As a general rule, a discount to a candidate is a campaign contribution. See Ethics Advisory Opinion No. 35 (1992).1 Campaign contributions from corporations are prohibited. Elec. Code § 253.094. The requestor takes the position, however, that the discount in question would not be a corporation contribution because the "proposal and the negotiations were conducted as any other business transaction, both sides seeking an economic benefit." The requestor cites Ethics Advisory Opinion No. 143 (1993) in support of that position.
The facts at issue in Ethics Advisory Opinion No. 143 (1993) did not involve a corporate discount; rather the facts in that opinion raised the question of whether any transfer between a corporation and a candidate is a prohibited contribution if the transfer is made in connection with the candidate's campaign. In response to that question we stated:
The definition of contribution in title 15 includes any transfer and, taken literally, does not except a transfer of a thing of value that is made as part of an arm's-length commercial transaction. However, we do not believe that the legislature intended that all commercial transactions involving political candidates, officeholders, or committees result in title 15 contributions when the transaction is connected with a campaign. If this were so, then a company that sells paper cups to a political committee for the going commercial rate, knowing that the goods are to be used for campaign purposes, might be making a political contribution. Such a result, in our opinion, runs counter to both the common understanding of "political contribution" and the legislature's intent.

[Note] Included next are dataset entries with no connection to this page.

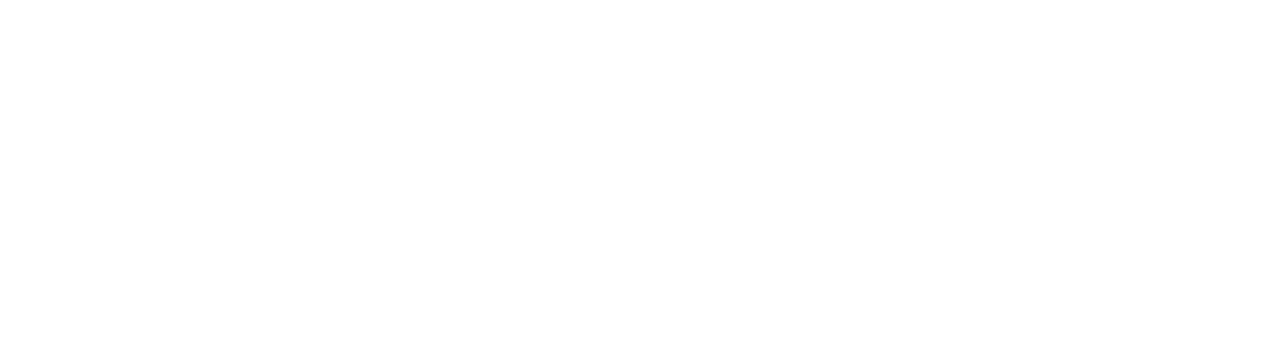
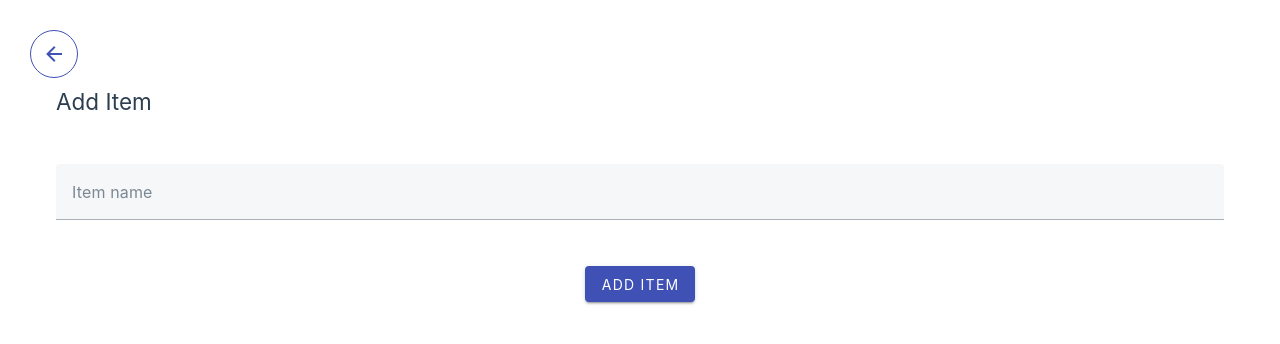
Before and after one commit to patriciohuang/home-stock-manager, a Vue app: page /shopping-list/add-item in a window 1280 px wide. Before the commit this address had no page. Shown: the top 344 px of the page. Built offline with nearby package versions, Linux system fonts and the light colour scheme.

Commit message:
Add shopping list and add item views

```diff
--- a/src/components/Product.vue
+++ b/src/components/Product.vue
@@ -46,7 +46,6 @@
 <script>
 import ExpireChip from './ExpireChip.vue';
 export default {
-  name: "Product",
   props: {
     item: Object
   },
--- a/src/components/ProductList.vue
+++ b/src/components/ProductList.vue
@@ -12,10 +12,7 @@
   import Product from '@/components/Product.vue';
 
   export default {
-    name: "ProductList",
-    components: {
-      Product
-    },
+    components: { Product },
     data: ()=> ({
       productList: [],
     }),
--- a/src/router/index.js
+++ b/src/router/index.js
@@ -1,6 +1,9 @@
 import { createRouter, createWebHistory } from 'vue-router'
 import Home from '../views/Home.vue'
+import HomeStock from '../views/HomeStock.vue'
+import ShoppingList from '../views/ShoppingList.vue'
 import Create from '../views/Create.vue'
+import AddItem from '../views/AddItem.vue'
 
 const routes = [
   {
@@ -9,9 +12,24 @@ const routes = [
     component: Home
   },
   {
-    path: '/create',
+    path: '/home-stock',
+    name: 'home stock',
+    component: HomeStock
+  },
+  {
+    path: '/home-stock/create',
     name: 'create',
     component: Create
+  },
+  {
+    path: '/shopping-list',
+    name: 'shopping list',
+    component: ShoppingList
+  },
+  {
+    path: '/shopping-list/add-item',
+    name: 'add item',
+    component: AddItem
   }
 ]
 
--- /dev/null
+++ b/src/views/AddItem.vue
@@ -0,0 +1,67 @@
+<template>
+  <v-container>
+    <v-row>
+      <v-col cols="12">
+        <a @click="$router.go(-1)" id="go-back">
+          <v-btn
+            icon="mdi-arrow-left"
+            color="indigo"
+            variant="outlined"
+          >
+          </v-btn>
+        </a>
+      </v-col>
+    </v-row>
+    <v-row>
+      <v-col cols="12" class="py-6">
+        <h2>Add Item</h2>
+      </v-col>
+    </v-row>
+  </v-container>
+  <v-form v-model="valid" @submit.prevent="addItem(item)">
+    <v-container>
+      <v-row>
+        <v-col cols="12">
+          <v-text-field
+            v-model="item"
+            :rules="itemRules"
+            label="Item name"
+            required
+            clearable
+          ></v-text-field>
+        </v-col>
+      </v-row>
+      <div class="d-flex justify-center ma-6">
+        <v-btn type="submit" color="indigo" >
+          Add Item
+        </v-btn>
+      </div>
+    </v-container>
+  </v-form>
+</template>
+<script>
+export default {
+  data: ()=>({
+    valid: false,
+    item: '',
+    itemRules: [
+        (value) => {
+          if (value) return true
+          return 'Item is requred.'
+        },
+      ],
+  }),
+  methods: {
+    addItem: function(name) {
+      if(name) {
+          const list = JSON.parse(localStorage.getItem('shoppingList') || '[]');
+          list.push({
+            name
+          });
+          localStorage.setItem('shoppingList', JSON.stringify(list));
+          this.$router.push('/shopping-list')
+        }
+    }
+  }
+}
+</script>
--- a/src/views/Home.vue
+++ b/src/views/Home.vue
@@ -1,20 +1,16 @@
-<script setup>
-import ProductList from '@/components/ProductList.vue';
-</script>
-
 <template>
-  <main>
-    <h1 class="py-6">Home Stock</h1>
-    <ProductList />
-    <RouterLink to="/create" id="create-button">
-      <v-btn
-      icon="mdi-plus"
+    <RouterLink to="/home-stock">
+        <v-btn
       color="indigo"
       >
+      Home Stock
       </v-btn>
     </RouterLink>
-  </main>
+    <RouterLink to="/shopping-list">
+        <v-btn
+      color="indigo"
+      >
+      Shopping List
+      </v-btn>
+    </RouterLink>
 </template>
-<style>
-
-</style>
--- /dev/null
+++ b/src/views/HomeStock.vue
@@ -0,0 +1,17 @@
+<script setup>
+import ProductList from '@/components/ProductList.vue';
+</script>
+
+<template>
+  <main>
+    <h1 class="py-6">Home Stock</h1>
+    <ProductList />
+    <RouterLink to="/home-stock/create" id="create-button">
+      <v-btn
+      icon="mdi-plus"
+      color="indigo"
+      >
+      </v-btn>
+    </RouterLink>
+  </main>
+</template>
--- /dev/null
+++ b/src/views/ShoppingList.vue
@@ -0,0 +1,29 @@
+<template>
+  <main>
+    <h1 class="py-6">Shopping List</h1>
+    <v-row v-for="item in shoppingList">
+      <v-col>
+        <v-checkbox :label="item.name"></v-checkbox>
+      </v-col>
+    </v-row>
+
+    <RouterLink to="/shopping-list/add-item">
+      <v-btn
+      color="blue-grey"
+      prepend-icon="mdi-plus"
+    >
+      List item
+    </v-btn>
+    </RouterLink>
+  </main>
+</template>
+<script>
+export default {
+  data: ()=> ({
+    shoppingList: [],
+  }),
+  mounted() {
+    this.shoppingList = JSON.parse(localStorage.getItem('shoppingList') || '[]');
+  },
+}
+</script>
```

Instead, we believe that by specifying that the transfer be made with the intent that it be used in connection with a campaign or to defray officeholder expenses, the legislature meant to exclude transfers made in connection with normal business transactions. Although a carnival corporation contracting to be a part of a fundraiser in some sense "intends" that the candidate use the share of proceeds it remits to him in connection with a campaign, the corporation's principal intent in making the contract is to take advantage of a situation that seems likely to yield an audience and profits for itself.
We stress that an exchange of consideration between a candidate and a corporation will not by itself change the character of the transfer from a prohibited political contribution to a permissible commercial transaction. It is critical that the terms of the transaction reflect the usual and normal practice of the industry, and be typical of the terms the commercial party offers to political and non-political entities alike.
Ethics Advisory Opinion No. 143 (1993) at 2-3.
The requestor argues that the proposed discount from the producer is not a campaign contribution because the food producer demonstrated interest in the proposal for business reasons. In Ethics Advisory Opinion No. 143, however, we emphasized that to avoid the prohibition on corporate campaign contributions it is critical that the terms of a contract between a corporation and a candidate be typical of the terms the corporation offers to political and non-political customers. Because the corporate producer described in the request letter has no history of comparable transactions with other non-political customers, we cannot conclude that the proposed transaction is permissible.
To avoid the prohibition on corporate campaign contributions it is critical that the terms of a contract between a corporation and a candidate be typical of the terms the corporation offers to political and non-political customers.
1 A discount such as a volume discount that is available to all similarly situated purchasers is not a contribution.